• The stability of minerals may be affected by the presence of components that are difficult to analyze with standard techniques. For example, electron microprobe analyses do not distinguish between Fe2+ and Fe3+, but the difference is important. A thermobarometric calculation may be substantially in error if all Fe is assumed to be Fe2+ for minerals that contain substantial Fe3+.
• Thermobarometric calculations rely on thermodynamic data and a “calibration” that allows mineral composition to be related to temperature or pressure. The mineral compositions of the rock we are studying, therefore, should not be too different from the compositions on which the calibrations are based.
• Temperature calculations require an estimation of pressure, and pressure calculations require an estimation of temperature.
12.4.4 What Do Calculated P-T Conditions Mean?
For igneous rocks, thermobarometric results likely represent the conditions at time of crystallization, particularly for rapidly cooled rocks. Metamorphic rocks have more complex thermal and pressure histories, as we discussed in Chapter 9. The most common interpretation of thermobarometry is that minerals record the pressure and temperature conditions at the thermal maximum (peak of metamorphism) (Figure 9.32). The thermal maximum, however, may not represent the pressure maximum.
Additional complications arise because petrologists have established that some metamorphic rocks undergo retrogression during cooling. We can sometimes see evidence for retrogression of net transfer reactions by looking at rocks in thin section. By examining textures and mineral relationships, we can often determine if the mineral assemblages/textures are consistent with the notion that mineral compositions have preserved peak-metamorphic conditions that have not been overprinted during later events. Retrogression of exchange reactions is more difficult to see or measure. Multiple studies have demonstrated that Fe and Mg, for example, sometimes redistribute during cooling after the peak of metamorphism. It is likely that other elements do too. Nonetheless, for most rocks, most of the time, thermobarometry provides a good estimate of the conditions at which the rocks formed.

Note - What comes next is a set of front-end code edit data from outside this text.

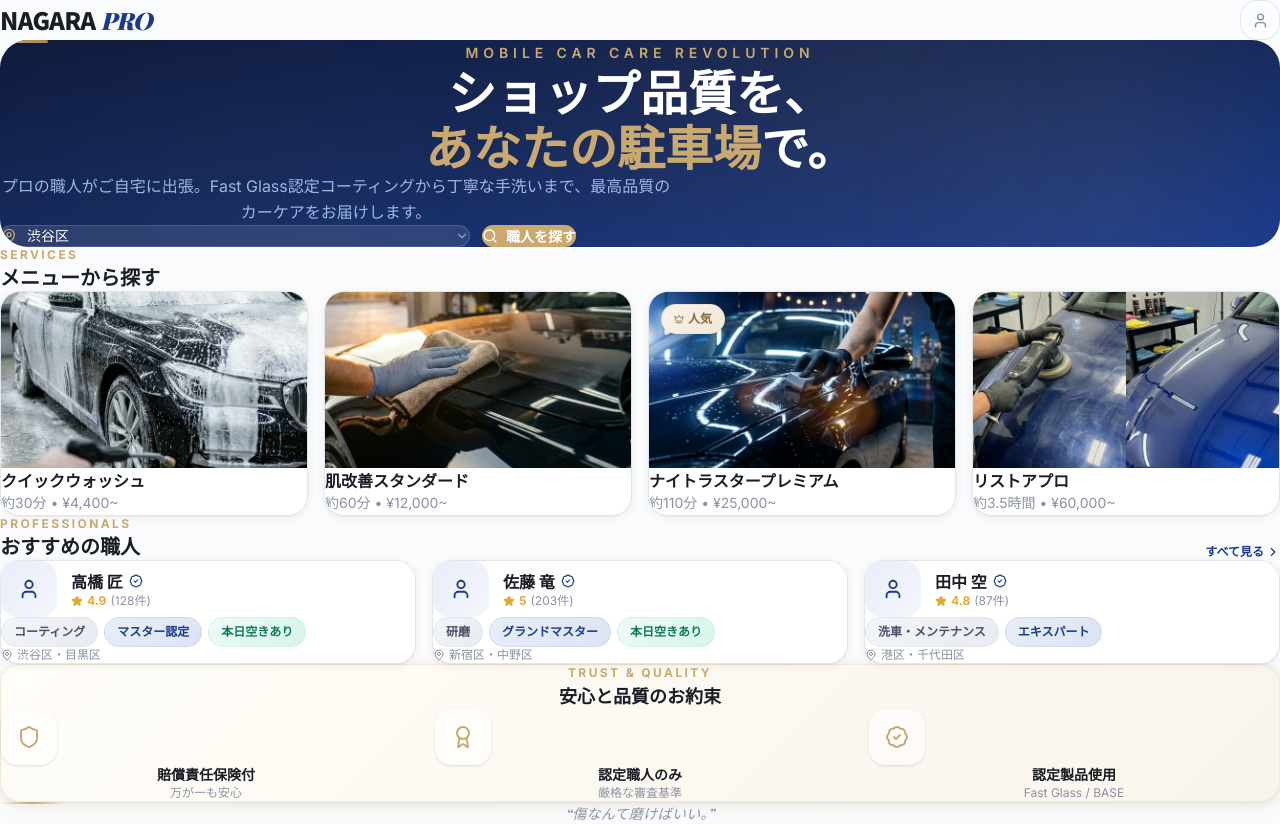
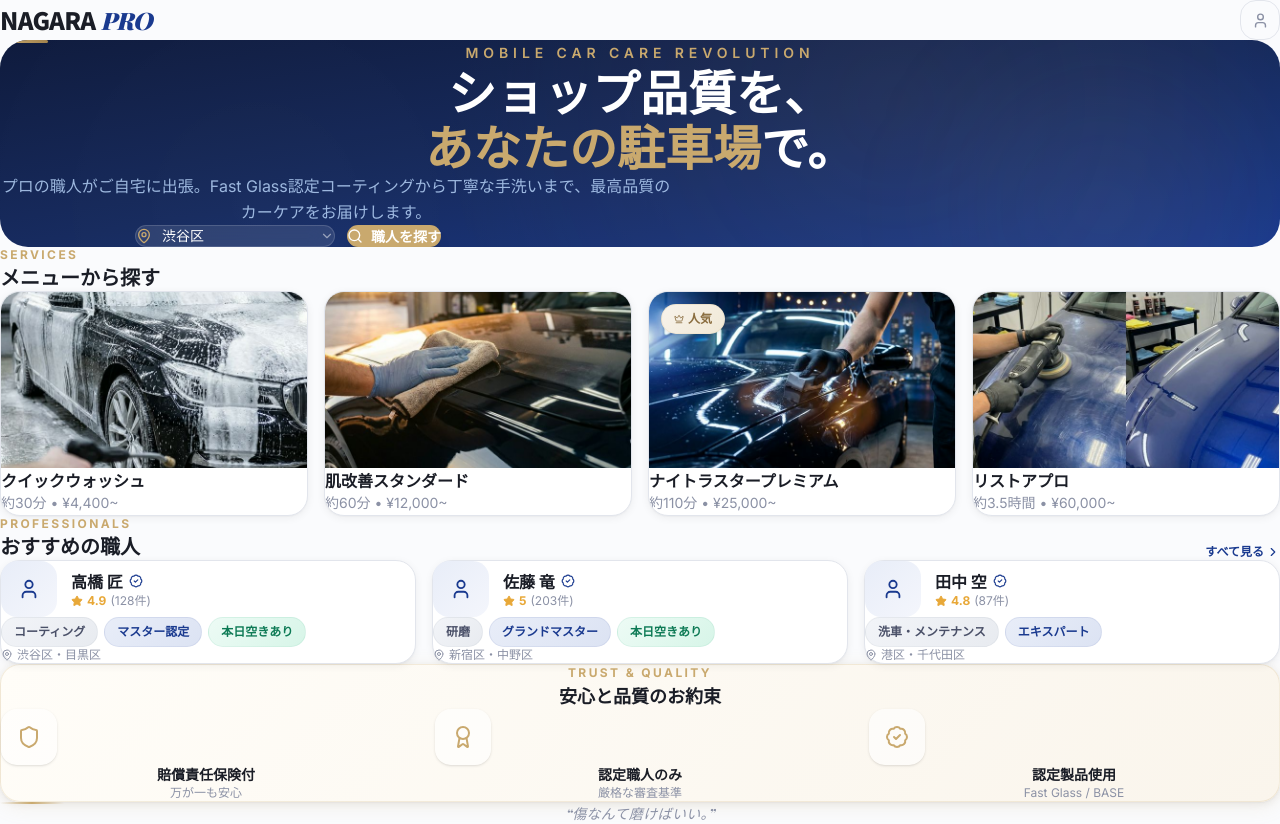
Before and after one commit to ryuji26/nagara-connect, a Next.js app: page / in a window 1280 px wide. Built offline with nearby package versions, Linux system fonts and the light colour scheme.

Commit message:
fix: ヒーロー検索バーとボタンを中央寄せに修正

```diff
--- a/src/app/page.tsx
+++ b/src/app/page.tsx
@@ -80,8 +80,8 @@ export default function NagaraProPage() {
                   プロの職人がご自宅に出張。Fast Glass認定コーティングから丁寧な手洗いまで、最高品質のカーケアをお届けします。
                 </p>
 
-                <div className="flex flex-col sm:flex-row gap-3 max-w-xl mx-auto">
-                  <div className="flex-1 bg-white/10 backdrop-blur-md rounded-2xl px-5 py-3.5 flex items-center gap-2.5 border border-white/15">
+                <div className="flex flex-col sm:flex-row gap-3 max-w-xl mx-auto justify-center">
+                  <div className="bg-white/10 backdrop-blur-md rounded-2xl px-5 py-3.5 flex items-center gap-2.5 border border-white/15 min-w-[200px]">
                     <MapPin size={16} className="text-accent-gold shrink-0" />
                     <select className="bg-transparent text-sm w-full outline-none text-white appearance-none cursor-pointer" value={searchArea} onChange={(e) => setSearchArea(e.target.value)}>
                       {areas.map(a => <option key={a} value={a} className="text-text-primary bg-white">{a}</option>)}
```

● Figure Credits
Almost all graphics/photos in this chapter came from the authors and other primary contributors to this book. Figure 12.9 was based on a figure from Bohlen and Essene (1977).
- 12.1 Thermodynamics
- 12.1.1 Gibbs Free Energy: the Basis for Thermodynamic Calculations
- 12.1.2 Equilibriums Involving Two Polymorphs
- 12.1.3 Gibbs Free Energy of a Reaction
- 12.1.4 Different Thermodynamic Variables
- ● Box 12.1 Thermodynamic Units and Conversion Factors
- 12.1.5 Variations in Gibbs Free Energy with P and T
- 12.1.6 Calculating the Location of a Reaction
- 12.2 Thermodynamic Modeling Programs
- ● Box 12.2 Useful Links: Thermodynamic Modeling Programs
- 12.3 Impure Minerals
- 12.4 Thermobarometry
- ● Figure Credits